╭──

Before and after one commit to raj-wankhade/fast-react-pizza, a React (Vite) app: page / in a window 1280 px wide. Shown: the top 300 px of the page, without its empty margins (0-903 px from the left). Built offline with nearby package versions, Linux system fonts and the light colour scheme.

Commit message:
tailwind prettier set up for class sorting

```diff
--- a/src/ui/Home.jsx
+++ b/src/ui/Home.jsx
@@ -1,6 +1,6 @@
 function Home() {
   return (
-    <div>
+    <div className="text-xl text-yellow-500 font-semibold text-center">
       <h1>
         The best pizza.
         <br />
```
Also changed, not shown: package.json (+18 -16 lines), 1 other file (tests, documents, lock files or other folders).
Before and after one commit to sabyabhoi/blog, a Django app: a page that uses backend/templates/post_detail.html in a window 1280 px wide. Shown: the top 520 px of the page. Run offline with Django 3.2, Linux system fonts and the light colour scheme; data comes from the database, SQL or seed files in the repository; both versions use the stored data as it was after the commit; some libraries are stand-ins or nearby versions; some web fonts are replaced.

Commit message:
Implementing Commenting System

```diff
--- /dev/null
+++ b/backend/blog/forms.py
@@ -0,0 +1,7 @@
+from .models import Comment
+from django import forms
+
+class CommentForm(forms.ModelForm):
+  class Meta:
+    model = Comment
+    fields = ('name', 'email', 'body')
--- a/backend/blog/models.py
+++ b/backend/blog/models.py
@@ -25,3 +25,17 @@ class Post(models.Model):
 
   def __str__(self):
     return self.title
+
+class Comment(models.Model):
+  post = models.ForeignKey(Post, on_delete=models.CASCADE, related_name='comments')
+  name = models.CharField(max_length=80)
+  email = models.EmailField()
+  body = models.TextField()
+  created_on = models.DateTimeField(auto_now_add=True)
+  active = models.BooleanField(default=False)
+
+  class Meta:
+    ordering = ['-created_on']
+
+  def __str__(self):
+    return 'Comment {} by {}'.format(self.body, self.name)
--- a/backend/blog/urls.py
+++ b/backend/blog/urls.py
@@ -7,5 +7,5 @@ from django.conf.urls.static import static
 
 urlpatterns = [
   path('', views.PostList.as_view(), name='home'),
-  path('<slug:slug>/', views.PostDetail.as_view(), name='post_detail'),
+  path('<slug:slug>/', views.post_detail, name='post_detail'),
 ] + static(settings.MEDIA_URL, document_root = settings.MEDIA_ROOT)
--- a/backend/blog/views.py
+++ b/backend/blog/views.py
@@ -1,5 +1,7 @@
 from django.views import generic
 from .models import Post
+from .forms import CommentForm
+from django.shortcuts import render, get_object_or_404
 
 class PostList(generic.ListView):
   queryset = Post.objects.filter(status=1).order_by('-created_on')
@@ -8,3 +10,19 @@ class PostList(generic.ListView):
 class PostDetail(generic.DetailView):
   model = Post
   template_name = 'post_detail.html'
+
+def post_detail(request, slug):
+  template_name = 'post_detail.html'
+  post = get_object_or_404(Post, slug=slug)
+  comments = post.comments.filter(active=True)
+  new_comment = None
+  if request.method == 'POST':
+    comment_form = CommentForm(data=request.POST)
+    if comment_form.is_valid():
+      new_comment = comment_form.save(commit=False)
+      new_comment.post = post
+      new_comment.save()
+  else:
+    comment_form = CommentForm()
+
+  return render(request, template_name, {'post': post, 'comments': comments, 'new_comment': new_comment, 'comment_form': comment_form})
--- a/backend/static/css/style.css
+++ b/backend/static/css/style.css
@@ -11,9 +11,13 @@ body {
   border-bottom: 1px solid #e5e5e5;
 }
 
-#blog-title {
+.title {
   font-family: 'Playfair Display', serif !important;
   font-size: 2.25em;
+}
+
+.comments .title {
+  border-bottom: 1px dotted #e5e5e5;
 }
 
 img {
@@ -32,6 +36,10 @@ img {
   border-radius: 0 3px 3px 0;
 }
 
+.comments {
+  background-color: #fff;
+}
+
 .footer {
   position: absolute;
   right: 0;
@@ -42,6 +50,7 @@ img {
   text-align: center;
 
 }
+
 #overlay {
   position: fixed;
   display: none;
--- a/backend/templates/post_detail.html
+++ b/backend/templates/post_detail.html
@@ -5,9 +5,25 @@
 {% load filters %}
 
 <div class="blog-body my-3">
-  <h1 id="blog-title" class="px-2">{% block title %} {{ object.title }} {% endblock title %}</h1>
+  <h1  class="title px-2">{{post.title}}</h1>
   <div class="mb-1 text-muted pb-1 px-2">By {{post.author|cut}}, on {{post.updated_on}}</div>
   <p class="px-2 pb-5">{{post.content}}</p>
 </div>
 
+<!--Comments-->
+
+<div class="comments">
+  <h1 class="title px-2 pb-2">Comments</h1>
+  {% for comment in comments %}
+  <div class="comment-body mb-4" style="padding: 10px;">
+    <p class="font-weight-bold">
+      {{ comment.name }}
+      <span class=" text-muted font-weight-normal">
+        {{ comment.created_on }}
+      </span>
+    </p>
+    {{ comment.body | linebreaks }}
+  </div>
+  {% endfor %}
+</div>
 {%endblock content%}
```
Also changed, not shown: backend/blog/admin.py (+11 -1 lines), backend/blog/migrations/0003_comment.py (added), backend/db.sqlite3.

╰──

Return all of the data precisely as it appears.

Before and after one commit to raj-wankhade/fast-react-pizza, a React (Vite) app: page / in a window 1280 px wide. Shown: the top 300 px of the page, without its empty margins (0-903 px from the left). Built offline with nearby package versions, Linux system fonts and the light colour scheme.

Commit message:
tailwind prettier set up for class sorting

```diff
--- a/src/ui/Home.jsx
+++ b/src/ui/Home.jsx
@@ -1,6 +1,6 @@
 function Home() {
   return (
-    <div>
+    <div className="text-xl text-yellow-500 font-semibold text-center">
       <h1>
         The best pizza.
         <br />
```
Also changed, not shown: package.json (+18 -16 lines), 1 other file (tests, documents, lock files or other folders).
Before and after one commit to sabyabhoi/blog, a Django app: a page that uses backend/templates/post_detail.html in a window 1280 px wide. Shown: the top 520 px of the page. Run offline with Django 3.2, Linux system fonts and the light colour scheme; data comes from the database, SQL or seed files in the repository; both versions use the stored data as it was after the commit; some libraries are stand-ins or nearby versions; some web fonts are replaced.

Commit message:
Implementing Commenting System

```diff
--- /dev/null
+++ b/backend/blog/forms.py
@@ -0,0 +1,7 @@
+from .models import Comment
+from django import forms
+
+class CommentForm(forms.ModelForm):
+  class Meta:
+    model = Comment
+    fields = ('name', 'email', 'body')
--- a/backend/blog/models.py
+++ b/backend/blog/models.py
@@ -25,3 +25,17 @@ class Post(models.Model):
 
   def __str__(self):
     return self.title
+
+class Comment(models.Model):
+  post = models.ForeignKey(Post, on_delete=models.CASCADE, related_name='comments')
+  name = models.CharField(max_length=80)
+  email = models.EmailField()
+  body = models.TextField()
+  created_on = models.DateTimeField(auto_now_add=True)
+  active = models.BooleanField(default=False)
+
+  class Meta:
+    ordering = ['-created_on']
+
+  def __str__(self):
+    return 'Comment {} by {}'.format(self.body, self.name)
--- a/backend/blog/urls.py
+++ b/backend/blog/urls.py
@@ -7,5 +7,5 @@ from django.conf.urls.static import static
 
 urlpatterns = [
   path('', views.PostList.as_view(), name='home'),
-  path('<slug:slug>/', views.PostDetail.as_view(), name='post_detail'),
+  path('<slug:slug>/', views.post_detail, name='post_detail'),
 ] + static(settings.MEDIA_URL, document_root = settings.MEDIA_ROOT)
--- a/backend/blog/views.py
+++ b/backend/blog/views.py
@@ -1,5 +1,7 @@
 from django.views import generic
 from .models import Post
+from .forms import CommentForm
+from django.shortcuts import render, get_object_or_404
 
 class PostList(generic.ListView):
   queryset = Post.objects.filter(status=1).order_by('-created_on')
@@ -8,3 +10,19 @@ class PostList(generic.ListView):
 class PostDetail(generic.DetailView):
   model = Post
   template_name = 'post_detail.html'
+
+def post_detail(request, slug):
+  template_name = 'post_detail.html'
+  post = get_object_or_404(Post, slug=slug)
+  comments = post.comments.filter(active=True)
+  new_comment = None
+  if request.method == 'POST':
+    comment_form = CommentForm(data=request.POST)
+    if comment_form.is_valid():
+      new_comment = comment_form.save(commit=False)
+      new_comment.post = post
+      new_comment.save()
+  else:
+    comment_form = CommentForm()
+
+  return render(request, template_name, {'post': post, 'comments': comments, 'new_comment': new_comment, 'comment_form': comment_form})
--- a/backend/static/css/style.css
+++ b/backend/static/css/style.css
@@ -11,9 +11,13 @@ body {
   border-bottom: 1px solid #e5e5e5;
 }
 
-#blog-title {
+.title {
   font-family: 'Playfair Display', serif !important;
   font-size: 2.25em;
+}
+
+.comments .title {
+  border-bottom: 1px dotted #e5e5e5;
 }
 
 img {
@@ -32,6 +36,10 @@ img {
   border-radius: 0 3px 3px 0;
 }
 
+.comments {
+  background-color: #fff;
+}
+
 .footer {
   position: absolute;
   right: 0;
@@ -42,6 +50,7 @@ img {
   text-align: center;
 
 }
+
 #overlay {
   position: fixed;
   display: none;
--- a/backend/templates/post_detail.html
+++ b/backend/templates/post_detail.html
@@ -5,9 +5,25 @@
 {% load filters %}
 
 <div class="blog-body my-3">
-  <h1 id="blog-title" class="px-2">{% block title %} {{ object.title }} {% endblock title %}</h1>
+  <h1  class="title px-2">{{post.title}}</h1>
   <div class="mb-1 text-muted pb-1 px-2">By {{post.author|cut}}, on {{post.updated_on}}</div>
   <p class="px-2 pb-5">{{post.content}}</p>
 </div>
 
+<!--Comments-->
+
+<div class="comments">
+  <h1 class="title px-2 pb-2">Comments</h1>
+  {% for comment in comments %}
+  <div class="comment-body mb-4" style="padding: 10px;">
+    <p class="font-weight-bold">
+      {{ comment.name }}
+      <span class=" text-muted font-weight-normal">
+        {{ comment.created_on }}
+      </span>
+    </p>
+    {{ comment.body | linebreaks }}
+  </div>
+  {% endfor %}
+</div>
 {%endblock content%}
```
Also changed, not shown: backend/blog/admin.py (+11 -1 lines), backend/blog/migrations/0003_comment.py (added), backend/db.sqlite3.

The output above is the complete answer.